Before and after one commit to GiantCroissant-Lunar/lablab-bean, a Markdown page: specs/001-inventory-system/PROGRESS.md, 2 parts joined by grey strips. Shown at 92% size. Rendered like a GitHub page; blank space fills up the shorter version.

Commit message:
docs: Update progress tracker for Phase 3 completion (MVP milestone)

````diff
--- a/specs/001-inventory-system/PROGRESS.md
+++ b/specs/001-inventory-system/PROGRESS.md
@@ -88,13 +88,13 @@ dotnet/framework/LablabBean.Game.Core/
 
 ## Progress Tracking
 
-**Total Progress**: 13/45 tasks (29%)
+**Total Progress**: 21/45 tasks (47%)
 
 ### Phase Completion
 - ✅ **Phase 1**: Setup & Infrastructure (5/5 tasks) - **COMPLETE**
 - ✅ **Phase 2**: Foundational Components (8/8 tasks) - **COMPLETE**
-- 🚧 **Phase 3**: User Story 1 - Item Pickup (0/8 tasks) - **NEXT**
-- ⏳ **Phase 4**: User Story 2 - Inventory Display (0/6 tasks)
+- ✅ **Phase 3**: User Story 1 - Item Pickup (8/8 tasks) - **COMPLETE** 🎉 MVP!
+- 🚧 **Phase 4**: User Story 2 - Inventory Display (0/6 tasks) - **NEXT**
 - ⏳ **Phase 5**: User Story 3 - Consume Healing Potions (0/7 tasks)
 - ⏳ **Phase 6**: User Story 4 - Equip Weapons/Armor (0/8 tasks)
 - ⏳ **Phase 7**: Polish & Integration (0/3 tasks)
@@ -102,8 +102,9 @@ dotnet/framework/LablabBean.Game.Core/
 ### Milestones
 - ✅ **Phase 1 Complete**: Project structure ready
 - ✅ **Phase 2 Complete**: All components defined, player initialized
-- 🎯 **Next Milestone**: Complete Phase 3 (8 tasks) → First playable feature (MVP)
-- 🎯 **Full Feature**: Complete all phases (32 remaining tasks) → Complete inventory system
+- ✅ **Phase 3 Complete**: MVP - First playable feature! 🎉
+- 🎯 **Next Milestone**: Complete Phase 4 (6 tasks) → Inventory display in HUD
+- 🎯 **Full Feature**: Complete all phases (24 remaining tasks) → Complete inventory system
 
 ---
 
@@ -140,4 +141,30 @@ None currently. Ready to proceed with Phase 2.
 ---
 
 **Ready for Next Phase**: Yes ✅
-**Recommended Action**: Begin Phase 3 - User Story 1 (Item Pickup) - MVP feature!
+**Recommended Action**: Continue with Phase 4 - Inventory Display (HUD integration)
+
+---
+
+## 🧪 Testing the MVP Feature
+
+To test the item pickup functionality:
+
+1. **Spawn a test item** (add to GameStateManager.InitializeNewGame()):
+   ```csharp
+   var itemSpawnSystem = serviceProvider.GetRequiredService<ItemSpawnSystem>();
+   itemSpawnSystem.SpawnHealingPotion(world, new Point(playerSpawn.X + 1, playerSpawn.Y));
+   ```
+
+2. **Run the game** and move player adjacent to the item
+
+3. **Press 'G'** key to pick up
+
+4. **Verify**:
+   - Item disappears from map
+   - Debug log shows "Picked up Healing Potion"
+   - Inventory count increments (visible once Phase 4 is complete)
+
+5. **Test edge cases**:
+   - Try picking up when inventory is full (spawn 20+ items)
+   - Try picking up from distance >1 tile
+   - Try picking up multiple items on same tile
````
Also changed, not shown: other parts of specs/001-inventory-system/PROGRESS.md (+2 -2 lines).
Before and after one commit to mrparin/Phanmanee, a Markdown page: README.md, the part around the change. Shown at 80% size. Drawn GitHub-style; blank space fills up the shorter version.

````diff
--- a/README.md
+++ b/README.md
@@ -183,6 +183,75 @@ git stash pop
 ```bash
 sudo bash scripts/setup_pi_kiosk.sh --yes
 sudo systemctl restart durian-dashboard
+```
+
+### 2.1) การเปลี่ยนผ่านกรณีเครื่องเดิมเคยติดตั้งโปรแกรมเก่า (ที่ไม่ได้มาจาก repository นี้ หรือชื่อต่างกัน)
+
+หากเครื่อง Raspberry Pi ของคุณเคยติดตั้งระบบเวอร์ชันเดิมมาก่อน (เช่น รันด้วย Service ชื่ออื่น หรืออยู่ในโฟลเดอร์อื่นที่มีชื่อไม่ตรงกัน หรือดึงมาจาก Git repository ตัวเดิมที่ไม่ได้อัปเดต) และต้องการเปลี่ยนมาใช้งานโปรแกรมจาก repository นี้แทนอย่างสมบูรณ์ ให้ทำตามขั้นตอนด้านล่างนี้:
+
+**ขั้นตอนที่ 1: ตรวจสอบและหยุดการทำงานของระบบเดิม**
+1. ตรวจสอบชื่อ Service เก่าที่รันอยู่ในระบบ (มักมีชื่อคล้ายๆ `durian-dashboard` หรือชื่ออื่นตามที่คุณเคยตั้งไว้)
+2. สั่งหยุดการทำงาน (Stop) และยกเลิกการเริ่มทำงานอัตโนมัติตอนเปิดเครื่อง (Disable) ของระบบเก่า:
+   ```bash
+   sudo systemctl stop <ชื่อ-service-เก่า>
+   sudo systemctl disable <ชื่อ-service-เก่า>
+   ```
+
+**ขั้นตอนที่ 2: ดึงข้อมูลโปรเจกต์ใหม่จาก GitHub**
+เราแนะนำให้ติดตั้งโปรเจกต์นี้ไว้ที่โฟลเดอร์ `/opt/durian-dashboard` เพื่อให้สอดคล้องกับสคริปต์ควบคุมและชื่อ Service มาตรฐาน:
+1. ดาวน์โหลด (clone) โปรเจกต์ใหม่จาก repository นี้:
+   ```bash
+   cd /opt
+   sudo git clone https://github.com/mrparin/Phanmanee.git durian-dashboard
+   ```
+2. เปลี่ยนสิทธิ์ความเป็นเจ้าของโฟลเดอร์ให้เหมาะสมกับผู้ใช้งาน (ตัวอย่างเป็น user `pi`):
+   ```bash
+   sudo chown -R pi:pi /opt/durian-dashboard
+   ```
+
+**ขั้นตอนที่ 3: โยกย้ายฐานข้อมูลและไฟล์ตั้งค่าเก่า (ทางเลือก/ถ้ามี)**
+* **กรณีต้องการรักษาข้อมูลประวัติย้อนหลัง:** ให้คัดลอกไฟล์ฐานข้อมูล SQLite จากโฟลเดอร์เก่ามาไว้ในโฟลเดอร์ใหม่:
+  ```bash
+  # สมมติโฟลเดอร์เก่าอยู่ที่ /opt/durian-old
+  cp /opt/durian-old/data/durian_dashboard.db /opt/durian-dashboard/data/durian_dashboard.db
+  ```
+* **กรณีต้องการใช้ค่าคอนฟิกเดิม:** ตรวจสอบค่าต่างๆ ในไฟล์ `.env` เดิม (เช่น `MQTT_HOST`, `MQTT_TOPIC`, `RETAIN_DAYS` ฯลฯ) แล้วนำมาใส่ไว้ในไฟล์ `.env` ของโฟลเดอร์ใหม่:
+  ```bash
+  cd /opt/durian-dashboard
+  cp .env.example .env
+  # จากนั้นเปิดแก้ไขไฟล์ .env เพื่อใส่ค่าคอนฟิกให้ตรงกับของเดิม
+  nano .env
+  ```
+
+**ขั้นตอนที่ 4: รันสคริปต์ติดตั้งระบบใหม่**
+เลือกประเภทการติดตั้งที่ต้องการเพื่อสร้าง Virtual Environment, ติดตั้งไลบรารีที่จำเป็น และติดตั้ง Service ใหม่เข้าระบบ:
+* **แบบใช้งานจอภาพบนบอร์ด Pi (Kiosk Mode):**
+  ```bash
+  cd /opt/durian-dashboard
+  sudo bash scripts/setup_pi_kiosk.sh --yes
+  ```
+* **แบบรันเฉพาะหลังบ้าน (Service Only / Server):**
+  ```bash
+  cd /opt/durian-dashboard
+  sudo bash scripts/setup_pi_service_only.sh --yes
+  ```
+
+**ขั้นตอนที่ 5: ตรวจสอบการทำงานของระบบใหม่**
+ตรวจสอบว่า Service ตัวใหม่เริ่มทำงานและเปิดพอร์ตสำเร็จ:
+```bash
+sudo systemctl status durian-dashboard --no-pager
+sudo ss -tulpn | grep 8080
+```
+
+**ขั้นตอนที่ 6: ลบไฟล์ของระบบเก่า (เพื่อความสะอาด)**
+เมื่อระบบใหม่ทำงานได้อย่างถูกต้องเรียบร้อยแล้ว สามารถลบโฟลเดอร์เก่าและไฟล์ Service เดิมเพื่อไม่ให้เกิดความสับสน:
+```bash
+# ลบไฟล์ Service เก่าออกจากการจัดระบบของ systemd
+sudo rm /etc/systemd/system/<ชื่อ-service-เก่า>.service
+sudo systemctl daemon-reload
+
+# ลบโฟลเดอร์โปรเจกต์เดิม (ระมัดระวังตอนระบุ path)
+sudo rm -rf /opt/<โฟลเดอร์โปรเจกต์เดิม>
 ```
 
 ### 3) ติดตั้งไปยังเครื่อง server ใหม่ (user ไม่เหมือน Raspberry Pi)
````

====

■ What to work on:
Tally every line in these entries where the string "specs" occurs. The tally alone is the answer.

■ Task answer:
4